» WORK INSTRUCTION
Because the images are not wanted, restate every line below word for word without them.

» SUPPLIED RECORDS
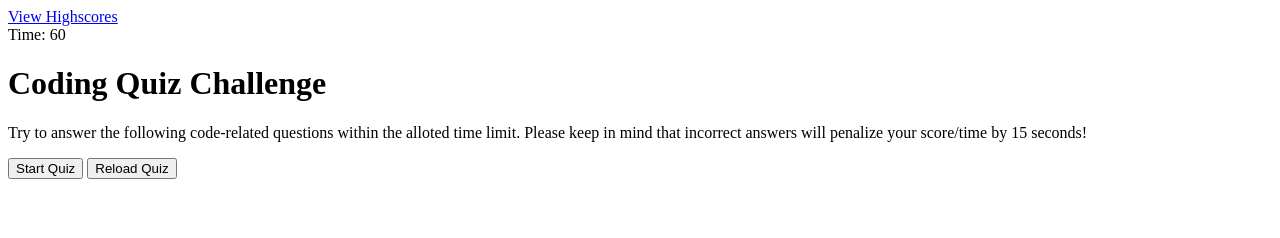
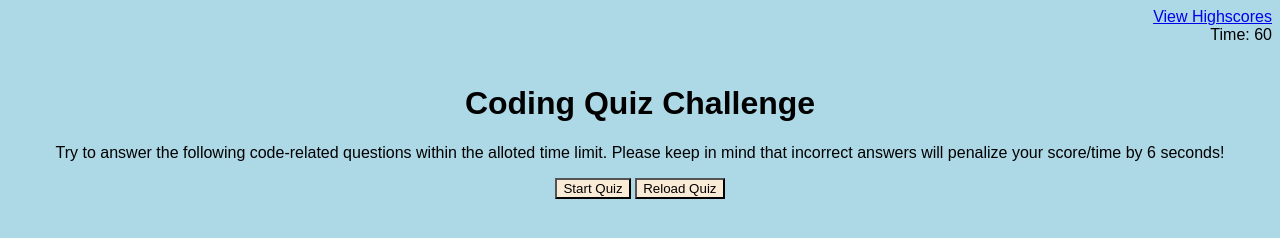
Before and after one commit to joshbaileydev513/challenge-4, a plain HTML site: page index.html in a window 1280 px wide. Drawn offline with Linux system fonts and the light colour scheme.

Commit message:
added some CSS styling for the main index.html and highscores page

```diff
--- a/assets/script.js
+++ b/assets/script.js
@@ -4,6 +4,7 @@
 // import { question1, question2, question3, question4, question5, question6, question7, question8, question9, question10 } from "assets/questions.js";
 
 var quizTimer = 60;
+var currentQuestion = 0;
 
 function wrongAnswer() {
     // create function to take away 6 sec's for every wrong answer
--- a/assets/style.css
+++ b/assets/style.css
@@ -1,3 +1,30 @@
+* {
+    font-family: sans-serif;
+    background-color: lightblue;
+}
+
+button {
+    background-color: antiquewhite;
+}
+
+button:hover {
+    background-color: black;
+    color: antiquewhite;
+}
+
+.scores {
+    text-align: right;
+}
+
+.timer {
+    text-align: right;
+}
+
+.start {
+    text-align: center;
+    padding: 20px 20px 20px;
+}
+
 .hide {
     display: none;
 }
--- a/index.html
+++ b/index.html
@@ -19,7 +19,7 @@
         <div id="start-screen" class="start">
             <h1>Coding Quiz Challenge</h1>
             <p>
-                Try to answer the following code-related questions within the alloted time limit. Please keep in mind that incorrect answers will penalize your score/time by 15 seconds!
+                Try to answer the following code-related questions within the alloted time limit. Please keep in mind that incorrect answers will penalize your score/time by 6 seconds!
             </p>
             <button id="start" onClick="timerStart()">Start Quiz</button>
             <button type="button" onClick="window.location.reload()"> Reload Quiz</button>
```
Also changed, not shown: highscores.html (+1 -1 lines).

» ANSWER TO THIS PROBLEM
Before and after one commit to joshbaileydev513/challenge-4, a plain HTML site: page index.html in a window 1280 px wide. Drawn offline with Linux system fonts and the light colour scheme.

Commit message:
added some CSS styling for the main index.html and highscores page

```diff
--- a/assets/script.js
+++ b/assets/script.js
@@ -4,6 +4,7 @@
 // import { question1, question2, question3, question4, question5, question6, question7, question8, question9, question10 } from "assets/questions.js";
 
 var quizTimer = 60;
+var currentQuestion = 0;
 
 function wrongAnswer() {
     // create function to take away 6 sec's for every wrong answer
--- a/assets/style.css
+++ b/assets/style.css
@@ -1,3 +1,30 @@
+* {
+    font-family: sans-serif;
+    background-color: lightblue;
+}
+
+button {
+    background-color: antiquewhite;
+}
+
+button:hover {
+    background-color: black;
+    color: antiquewhite;
+}
+
+.scores {
+    text-align: right;
+}
+
+.timer {
+    text-align: right;
+}
+
+.start {
+    text-align: center;
+    padding: 20px 20px 20px;
+}
+
 .hide {
     display: none;
 }
--- a/index.html
+++ b/index.html
@@ -19,7 +19,7 @@
         <div id="start-screen" class="start">
             <h1>Coding Quiz Challenge</h1>
             <p>
-                Try to answer the following code-related questions within the alloted time limit. Please keep in mind that incorrect answers will penalize your score/time by 15 seconds!
+                Try to answer the following code-related questions within the alloted time limit. Please keep in mind that incorrect answers will penalize your score/time by 6 seconds!
             </p>
             <button id="start" onClick="timerStart()">Start Quiz</button>
             <button type="button" onClick="window.location.reload()"> Reload Quiz</button>
```
Also changed, not shown: highscores.html (+1 -1 lines).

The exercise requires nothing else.